-- WORKING DATA follows --

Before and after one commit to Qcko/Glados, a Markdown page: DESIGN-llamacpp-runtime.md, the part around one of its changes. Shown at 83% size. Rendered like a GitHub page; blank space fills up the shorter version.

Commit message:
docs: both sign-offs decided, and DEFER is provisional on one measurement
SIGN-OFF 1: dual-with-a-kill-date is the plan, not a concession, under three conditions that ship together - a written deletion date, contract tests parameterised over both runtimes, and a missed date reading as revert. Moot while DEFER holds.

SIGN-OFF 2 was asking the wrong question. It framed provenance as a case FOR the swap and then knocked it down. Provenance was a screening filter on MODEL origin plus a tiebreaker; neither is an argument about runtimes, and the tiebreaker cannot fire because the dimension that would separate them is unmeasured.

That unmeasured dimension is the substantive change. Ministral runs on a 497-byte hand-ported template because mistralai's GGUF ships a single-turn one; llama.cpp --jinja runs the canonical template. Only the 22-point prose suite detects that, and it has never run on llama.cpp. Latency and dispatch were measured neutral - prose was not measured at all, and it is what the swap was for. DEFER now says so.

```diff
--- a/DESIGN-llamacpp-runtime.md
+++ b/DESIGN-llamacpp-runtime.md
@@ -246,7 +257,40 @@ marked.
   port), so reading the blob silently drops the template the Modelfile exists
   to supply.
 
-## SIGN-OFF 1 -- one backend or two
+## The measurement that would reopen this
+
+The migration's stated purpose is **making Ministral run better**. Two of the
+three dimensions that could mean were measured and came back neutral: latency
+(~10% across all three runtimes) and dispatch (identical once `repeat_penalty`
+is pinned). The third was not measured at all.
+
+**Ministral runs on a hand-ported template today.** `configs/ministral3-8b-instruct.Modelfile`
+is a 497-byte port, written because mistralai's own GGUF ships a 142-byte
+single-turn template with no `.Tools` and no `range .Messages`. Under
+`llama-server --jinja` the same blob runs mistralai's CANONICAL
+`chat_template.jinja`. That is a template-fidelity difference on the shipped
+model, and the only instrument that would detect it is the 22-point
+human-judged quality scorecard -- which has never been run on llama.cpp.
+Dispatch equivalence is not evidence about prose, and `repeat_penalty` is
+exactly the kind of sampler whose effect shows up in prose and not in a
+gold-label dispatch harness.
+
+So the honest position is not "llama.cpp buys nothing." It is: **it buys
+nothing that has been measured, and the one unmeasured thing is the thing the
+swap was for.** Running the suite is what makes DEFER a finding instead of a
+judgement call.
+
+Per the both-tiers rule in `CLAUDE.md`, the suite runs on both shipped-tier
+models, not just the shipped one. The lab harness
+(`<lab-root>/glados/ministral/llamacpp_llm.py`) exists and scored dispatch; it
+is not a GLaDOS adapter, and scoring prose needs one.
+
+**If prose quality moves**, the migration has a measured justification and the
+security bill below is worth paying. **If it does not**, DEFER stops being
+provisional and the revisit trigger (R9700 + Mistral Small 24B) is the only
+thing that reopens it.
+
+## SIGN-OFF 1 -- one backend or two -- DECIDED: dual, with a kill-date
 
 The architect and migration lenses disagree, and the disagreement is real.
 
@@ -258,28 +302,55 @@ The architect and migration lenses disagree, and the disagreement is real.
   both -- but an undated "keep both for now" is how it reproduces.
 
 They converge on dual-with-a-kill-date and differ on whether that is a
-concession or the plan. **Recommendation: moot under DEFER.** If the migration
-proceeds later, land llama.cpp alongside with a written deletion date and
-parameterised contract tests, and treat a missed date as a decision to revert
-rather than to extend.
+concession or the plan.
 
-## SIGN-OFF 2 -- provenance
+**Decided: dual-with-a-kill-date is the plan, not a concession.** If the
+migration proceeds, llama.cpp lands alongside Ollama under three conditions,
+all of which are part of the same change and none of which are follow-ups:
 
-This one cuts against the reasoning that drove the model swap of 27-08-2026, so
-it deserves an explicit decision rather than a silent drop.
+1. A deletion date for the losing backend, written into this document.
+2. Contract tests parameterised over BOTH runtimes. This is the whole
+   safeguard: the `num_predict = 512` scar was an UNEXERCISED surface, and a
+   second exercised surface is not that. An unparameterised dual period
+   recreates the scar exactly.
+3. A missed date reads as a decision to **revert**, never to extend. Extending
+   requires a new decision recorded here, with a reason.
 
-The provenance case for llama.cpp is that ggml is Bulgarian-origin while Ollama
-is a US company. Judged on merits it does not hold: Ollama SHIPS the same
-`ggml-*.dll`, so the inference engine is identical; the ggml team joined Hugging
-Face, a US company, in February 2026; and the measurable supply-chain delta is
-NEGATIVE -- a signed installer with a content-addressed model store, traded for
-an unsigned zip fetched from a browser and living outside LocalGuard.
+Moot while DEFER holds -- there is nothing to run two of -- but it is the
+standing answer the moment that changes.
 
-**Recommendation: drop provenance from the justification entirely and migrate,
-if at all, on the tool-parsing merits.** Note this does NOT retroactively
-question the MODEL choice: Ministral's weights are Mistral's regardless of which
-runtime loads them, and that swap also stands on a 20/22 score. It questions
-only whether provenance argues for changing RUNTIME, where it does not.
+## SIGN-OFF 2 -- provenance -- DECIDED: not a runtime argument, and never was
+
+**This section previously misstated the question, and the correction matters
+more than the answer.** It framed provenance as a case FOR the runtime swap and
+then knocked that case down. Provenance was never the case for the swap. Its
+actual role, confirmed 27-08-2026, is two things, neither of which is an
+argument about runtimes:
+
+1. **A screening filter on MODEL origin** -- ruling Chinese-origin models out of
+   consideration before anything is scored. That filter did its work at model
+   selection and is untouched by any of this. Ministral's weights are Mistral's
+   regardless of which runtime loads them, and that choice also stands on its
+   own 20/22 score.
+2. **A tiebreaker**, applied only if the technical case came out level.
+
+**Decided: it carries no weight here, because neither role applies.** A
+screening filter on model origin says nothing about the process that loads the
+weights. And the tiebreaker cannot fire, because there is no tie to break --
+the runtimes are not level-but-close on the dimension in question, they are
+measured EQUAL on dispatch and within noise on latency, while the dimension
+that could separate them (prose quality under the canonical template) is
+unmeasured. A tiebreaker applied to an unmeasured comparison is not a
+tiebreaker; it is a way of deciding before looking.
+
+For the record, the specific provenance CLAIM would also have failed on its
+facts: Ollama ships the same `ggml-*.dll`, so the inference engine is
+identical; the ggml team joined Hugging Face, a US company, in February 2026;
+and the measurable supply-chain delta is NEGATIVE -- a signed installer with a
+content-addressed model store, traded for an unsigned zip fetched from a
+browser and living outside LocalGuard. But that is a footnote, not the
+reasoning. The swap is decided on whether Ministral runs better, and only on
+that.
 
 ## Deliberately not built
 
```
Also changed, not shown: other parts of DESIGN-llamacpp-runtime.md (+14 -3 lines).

-- WORKING DATA concluded --

## WHAT THE EXERCISE ASKS
Reproduce exactly the first line of the listing and every line after it, through the one containing "SIGN-OFF 1: dual-with-a-kill-date". Nothing else belongs in the output.

## OUTPUT OF THE EXERCISE
Before and after one commit to Qcko/Glados, a Markdown page: DESIGN-llamacpp-runtime.md, the part around one of its changes. Shown at 83% size. Rendered like a GitHub page; blank space fills up the shorter version.

Commit message:
docs: both sign-offs decided, and DEFER is provisional on one measurement
SIGN-OFF 1: dual-with-a-kill-date is the plan, not a concession, under three conditions that ship together - a written deletion date, contract tests parameterised over both runtimes, and a missed date reading as revert. Moot while DEFER holds.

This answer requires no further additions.